In the run up to Remembrance Sunday last November, I'm with my father at Waitrose in West Ealing. He's approaching an old chap in a wheelchair, wearing an anorak, jumper, white shirt, regimental tie, cloth cap, a couple of medals. My father goes up to buy his poppy, and asks the veteran his age. The man replies "I'll be eighty-nine in January." A moment of realisation - my father realises, and the man realises that my father realises - and I realise that they both realise - that at 89 he was too young to have seen action in World War Two.

"I'm 94," says my father. A certain look of guilt flits across the bemedalled veteran's face. "This medal is for National Service..." he begins to explain. At 89, he would have received his call-up papers on his 18th birthday in January 1947.

It dawns on me that to have seen action as a member of His Majesty's Armed Forces in WW2, you would have to have turned 18 sometime in 1944, done some basic training and been shipped off to the Far East (or maybe arrived in north-west Germany just before the end of hostilities). This hadn't occurred to me before - anyone under the age of 91 would not have been there.

Of course there was Korea, the Malayan Emergency, the Mau-Mau, Suez, but these were far smaller-scale conflicts which didn't affect mainland Britain.

Why am I writing this now?

Political risk consultancy Eurasia Group published its risk assessment for 2018, likening the geopolitical risk that this year has in store for Planet Earth and its inhabitants as being on par with the year 2008 and the Great Recession. I immediately see the parallels. Ten years after the Wall Street Crash and the Great Depression that it triggered, World War Two begins.

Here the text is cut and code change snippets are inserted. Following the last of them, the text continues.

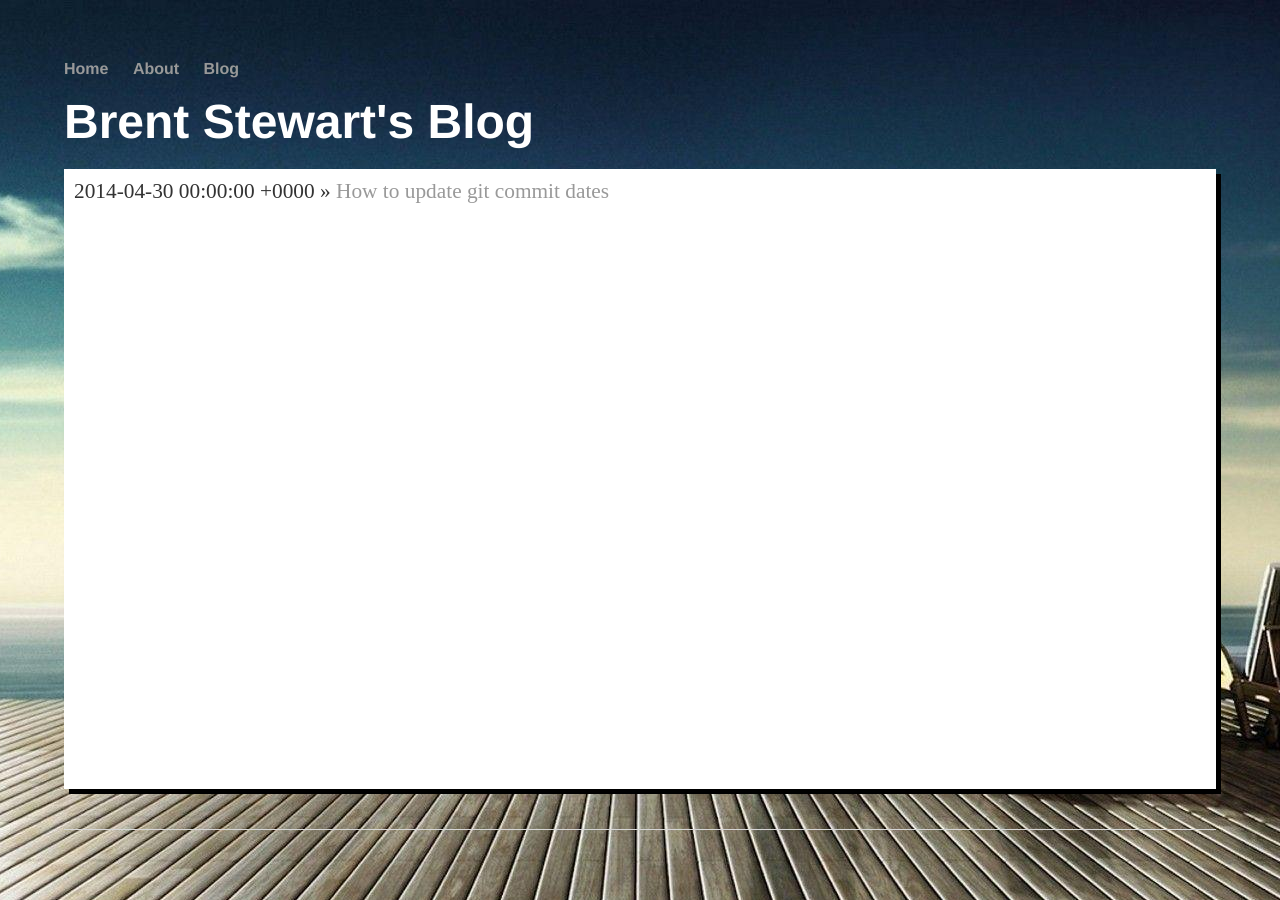
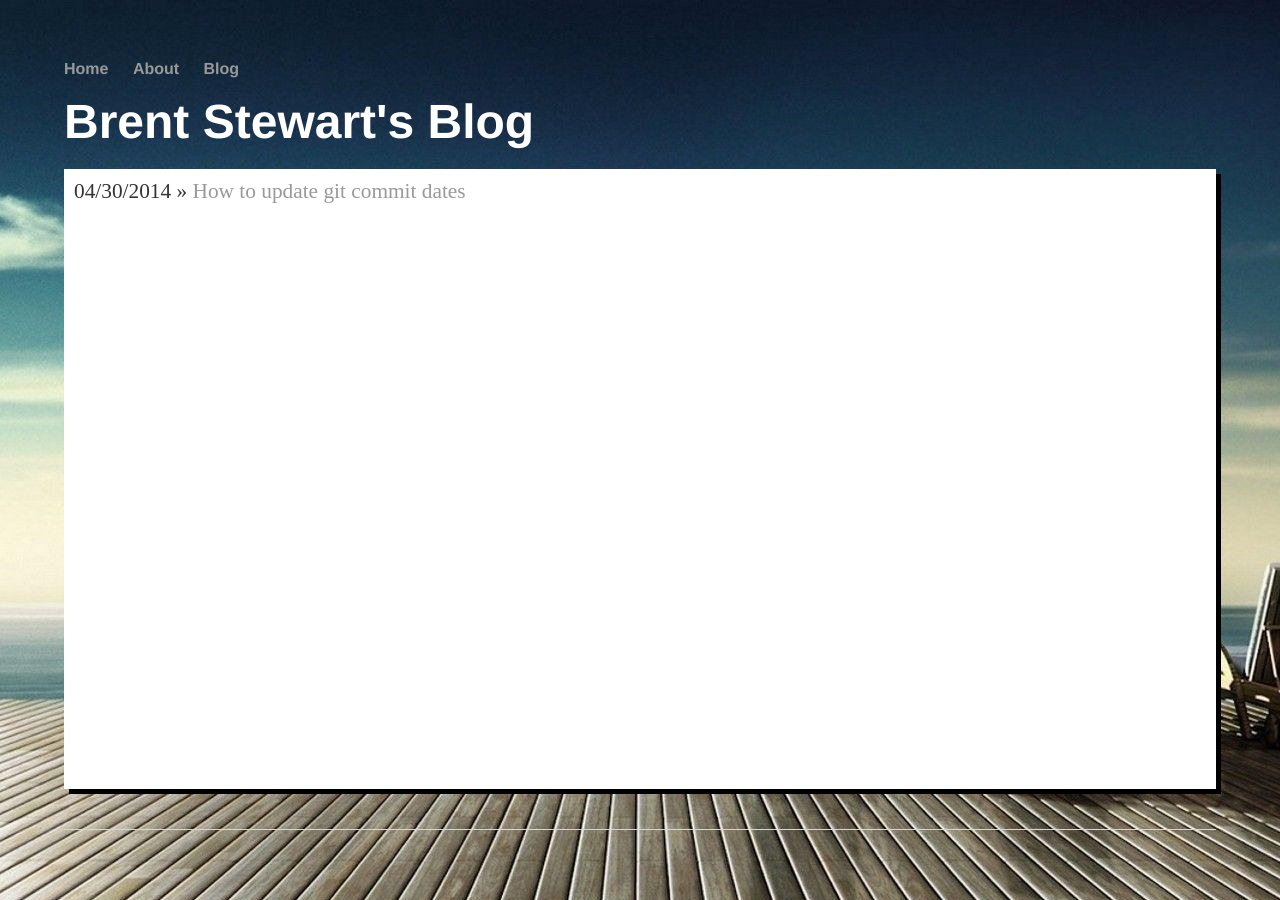
Before and after one commit to brentestewart/brentestewart.github.io, a Jekyll site: the page built from blog/index.html, in a window 1280 px wide. Built offline with Jekyll 4.4.1, drawn with Linux system fonts in a browser that asks for light colours.

Commit message:
Fixing date format

```diff
--- a/_layouts/post.html
+++ b/_layouts/post.html
@@ -2,7 +2,7 @@
 layout: default
 ---
 <h1 class="light-header">{{ page.title }}</h1>
-<p class="meta">{{ page.date | date: %m/%d/%Y }}</p>
+<p class="meta">{{ page.date | date: "%m/%d/%Y" }}</p>
 
 <div class="posts">
   {{ content }}
--- a/blog/index.html
+++ b/blog/index.html
@@ -6,7 +6,7 @@ title: Brent Stewart's Blog
 <ul class="posts">
 
   {% for post in site.posts %}
-    <li><span>{{ post.date | date: %m/%d/%Y }}</span> &raquo; <a href="{{ post.url }}" title="{{ post.title }}">{{ post.title }}</a></li>
+    <li><span>{{ post.date | date: "%m/%d/%Y" }}</span> &raquo; <a href="{{ post.url }}" title="{{ post.title }}">{{ post.title }}</a></li>
   {% endfor %}
 
 </ul>
```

Those ten years, fraught with danger as the world staggered from one global conflict into another, must have had left a great impression on all those who followed the news in the papers, on the radio, in the cinema newsreels. There must have been a sense of impending doom, of knowledge that unspeakable horrors were about to revisit the world. And yet - there's so few people around today who remember that climate of mounting unease. My father was just 16 when the Germans invaded Poland and bombed Warsaw. His memories of the 1930s will be less clear than my memories of the 1970s. Of his parents' generation there is no one left alive, no one who would have followed those news stories in detail, understanding the foreign policy aspects, the budgetary implications of rearmament, appreciating from first-hand experience what the previous global war actually looked like.

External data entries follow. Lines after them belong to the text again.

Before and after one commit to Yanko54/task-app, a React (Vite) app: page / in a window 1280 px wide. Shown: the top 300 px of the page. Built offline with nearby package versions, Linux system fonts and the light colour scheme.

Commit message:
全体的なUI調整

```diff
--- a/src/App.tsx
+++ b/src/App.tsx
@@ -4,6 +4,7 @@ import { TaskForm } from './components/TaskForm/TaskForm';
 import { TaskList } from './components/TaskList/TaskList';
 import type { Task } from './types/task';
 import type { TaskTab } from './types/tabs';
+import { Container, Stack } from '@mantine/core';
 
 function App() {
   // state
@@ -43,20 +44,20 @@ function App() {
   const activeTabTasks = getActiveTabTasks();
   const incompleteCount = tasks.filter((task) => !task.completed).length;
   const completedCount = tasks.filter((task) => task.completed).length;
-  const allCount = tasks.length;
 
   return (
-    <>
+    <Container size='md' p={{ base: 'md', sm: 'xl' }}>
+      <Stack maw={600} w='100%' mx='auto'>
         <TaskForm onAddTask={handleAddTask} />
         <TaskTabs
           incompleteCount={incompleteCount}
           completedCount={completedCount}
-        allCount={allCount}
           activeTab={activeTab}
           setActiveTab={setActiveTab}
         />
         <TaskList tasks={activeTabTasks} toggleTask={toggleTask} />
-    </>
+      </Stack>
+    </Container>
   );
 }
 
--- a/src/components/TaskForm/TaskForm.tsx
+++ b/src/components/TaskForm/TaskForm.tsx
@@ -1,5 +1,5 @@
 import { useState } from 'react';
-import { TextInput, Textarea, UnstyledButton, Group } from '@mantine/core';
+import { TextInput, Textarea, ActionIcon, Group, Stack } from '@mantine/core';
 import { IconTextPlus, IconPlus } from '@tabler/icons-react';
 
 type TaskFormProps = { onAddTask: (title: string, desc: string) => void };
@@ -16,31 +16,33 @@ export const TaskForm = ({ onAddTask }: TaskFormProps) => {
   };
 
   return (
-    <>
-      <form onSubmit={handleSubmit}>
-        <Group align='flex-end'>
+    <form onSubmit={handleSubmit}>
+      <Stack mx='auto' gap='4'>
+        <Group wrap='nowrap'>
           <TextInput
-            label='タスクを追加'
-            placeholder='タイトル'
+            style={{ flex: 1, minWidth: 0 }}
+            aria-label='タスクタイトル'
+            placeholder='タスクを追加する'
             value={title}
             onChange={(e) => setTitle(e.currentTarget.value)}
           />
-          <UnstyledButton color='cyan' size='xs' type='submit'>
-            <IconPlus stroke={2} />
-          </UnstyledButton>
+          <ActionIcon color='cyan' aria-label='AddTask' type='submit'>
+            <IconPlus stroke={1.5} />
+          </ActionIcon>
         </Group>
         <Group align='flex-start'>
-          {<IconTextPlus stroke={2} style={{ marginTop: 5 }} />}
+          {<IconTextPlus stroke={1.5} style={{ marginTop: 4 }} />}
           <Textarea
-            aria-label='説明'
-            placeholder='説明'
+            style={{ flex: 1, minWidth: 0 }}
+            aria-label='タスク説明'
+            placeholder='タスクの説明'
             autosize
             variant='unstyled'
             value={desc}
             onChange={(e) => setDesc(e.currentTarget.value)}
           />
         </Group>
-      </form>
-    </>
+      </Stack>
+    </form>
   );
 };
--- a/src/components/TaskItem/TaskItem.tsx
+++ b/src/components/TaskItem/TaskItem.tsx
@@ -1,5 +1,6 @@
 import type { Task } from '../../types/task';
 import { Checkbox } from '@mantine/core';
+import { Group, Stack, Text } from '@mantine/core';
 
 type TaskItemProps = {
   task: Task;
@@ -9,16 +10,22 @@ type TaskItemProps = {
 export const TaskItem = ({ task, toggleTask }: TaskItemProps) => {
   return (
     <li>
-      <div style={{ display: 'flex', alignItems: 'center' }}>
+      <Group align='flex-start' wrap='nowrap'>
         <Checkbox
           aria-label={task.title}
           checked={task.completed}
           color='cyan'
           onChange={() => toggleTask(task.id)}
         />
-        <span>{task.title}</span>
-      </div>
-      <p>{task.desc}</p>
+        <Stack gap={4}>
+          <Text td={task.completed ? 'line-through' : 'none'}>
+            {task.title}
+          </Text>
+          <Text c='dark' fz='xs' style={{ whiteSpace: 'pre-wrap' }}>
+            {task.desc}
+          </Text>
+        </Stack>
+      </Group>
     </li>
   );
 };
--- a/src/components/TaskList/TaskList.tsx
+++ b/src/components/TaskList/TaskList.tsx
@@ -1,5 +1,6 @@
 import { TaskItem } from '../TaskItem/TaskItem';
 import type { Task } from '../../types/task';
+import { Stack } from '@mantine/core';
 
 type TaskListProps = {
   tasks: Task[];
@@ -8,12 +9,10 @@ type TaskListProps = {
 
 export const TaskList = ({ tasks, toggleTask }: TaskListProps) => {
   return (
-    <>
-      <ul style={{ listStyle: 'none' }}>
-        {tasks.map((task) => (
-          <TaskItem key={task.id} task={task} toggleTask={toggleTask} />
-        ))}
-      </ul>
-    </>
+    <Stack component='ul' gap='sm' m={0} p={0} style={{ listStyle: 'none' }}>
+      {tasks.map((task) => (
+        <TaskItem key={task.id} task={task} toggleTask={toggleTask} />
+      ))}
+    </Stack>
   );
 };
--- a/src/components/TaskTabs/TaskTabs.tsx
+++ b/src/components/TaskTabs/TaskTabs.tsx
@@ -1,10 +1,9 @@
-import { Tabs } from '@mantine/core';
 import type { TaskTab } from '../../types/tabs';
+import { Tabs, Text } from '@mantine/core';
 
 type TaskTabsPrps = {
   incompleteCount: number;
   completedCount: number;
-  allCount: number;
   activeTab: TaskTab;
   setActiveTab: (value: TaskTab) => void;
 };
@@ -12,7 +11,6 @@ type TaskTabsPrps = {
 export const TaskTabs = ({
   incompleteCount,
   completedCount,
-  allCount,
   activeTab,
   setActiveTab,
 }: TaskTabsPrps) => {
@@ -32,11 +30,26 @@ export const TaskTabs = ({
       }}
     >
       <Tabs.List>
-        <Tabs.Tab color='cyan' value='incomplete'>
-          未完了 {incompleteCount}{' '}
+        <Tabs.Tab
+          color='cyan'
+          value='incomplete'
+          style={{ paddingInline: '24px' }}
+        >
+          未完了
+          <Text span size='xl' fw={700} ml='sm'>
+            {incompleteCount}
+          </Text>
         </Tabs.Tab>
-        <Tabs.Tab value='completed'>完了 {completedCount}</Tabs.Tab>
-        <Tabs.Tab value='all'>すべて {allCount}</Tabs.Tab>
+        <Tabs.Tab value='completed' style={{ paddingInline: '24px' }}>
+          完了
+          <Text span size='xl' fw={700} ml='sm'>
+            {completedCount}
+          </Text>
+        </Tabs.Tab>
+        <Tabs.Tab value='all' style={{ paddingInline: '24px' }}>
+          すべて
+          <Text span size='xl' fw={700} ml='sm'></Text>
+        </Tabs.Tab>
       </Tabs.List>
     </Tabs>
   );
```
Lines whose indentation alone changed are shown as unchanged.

The lack of that personal link to those days worries me. In London, I watched several episodes of the masterful documentary series, The World at War (1973-74) with my father. It was amazing to see key figures from the war, some 30 years older, now middle-aged or elderly men, recounting their experiences. Among them were Grand Admiral Karl Dönitz - Adolf Hitler's successor. Listening to their testimonies, I could see how important it is for society to have that direct connection to witnesses of war. Those who forget - or misinterpret - or ignore - history are indeed doomed to repeat it.

Human history sweeps in cycles; the Russian economist Nikolai Kondratiev observed back in the 1920s a tendency for economies to rise and fall in a long wave (as well as shorter-phase fluctuations). These long waves, he noted - going back to ancient times - tended to be 50-60 years long. A reason? Those in charge when things got bad were no longer around to counsel those who were in charge next time round. Memory, history, fades.

I fear that those who advocate rash policies today, policies that wittingly or not destabilise the economy and society, are insufficiently cautious, less wary than they should be, and may be leading us all down exceedingly dangerous paths. Without that handbrake of people who've lived through previous waves of global conflict, we may be going that way ourselves. I am worried.

This time two years ago:
Track works between W-wa Okęcie and W-wa Dawidy

This time four years ago:
The benefits of extending the human lifespan 

This time seven years ago:
New Year's stocktaking

This time last eight years ago:
A walk in the wild winter woods

This time nine years ago:
Now that's what I call winter vol. 12

This time ten years ago:
When the day starts getting longer


Anonymous said...

Thought provoking post Michael. I fear we are destined to repeat the mistakes of our fathers or grandfathers. Keep up the good work

White Horse Pilgrim said...

Memory fades and hubris rises. A most relevant post.

Paddy said...

Good post. It’s on us to keep the remembrance alive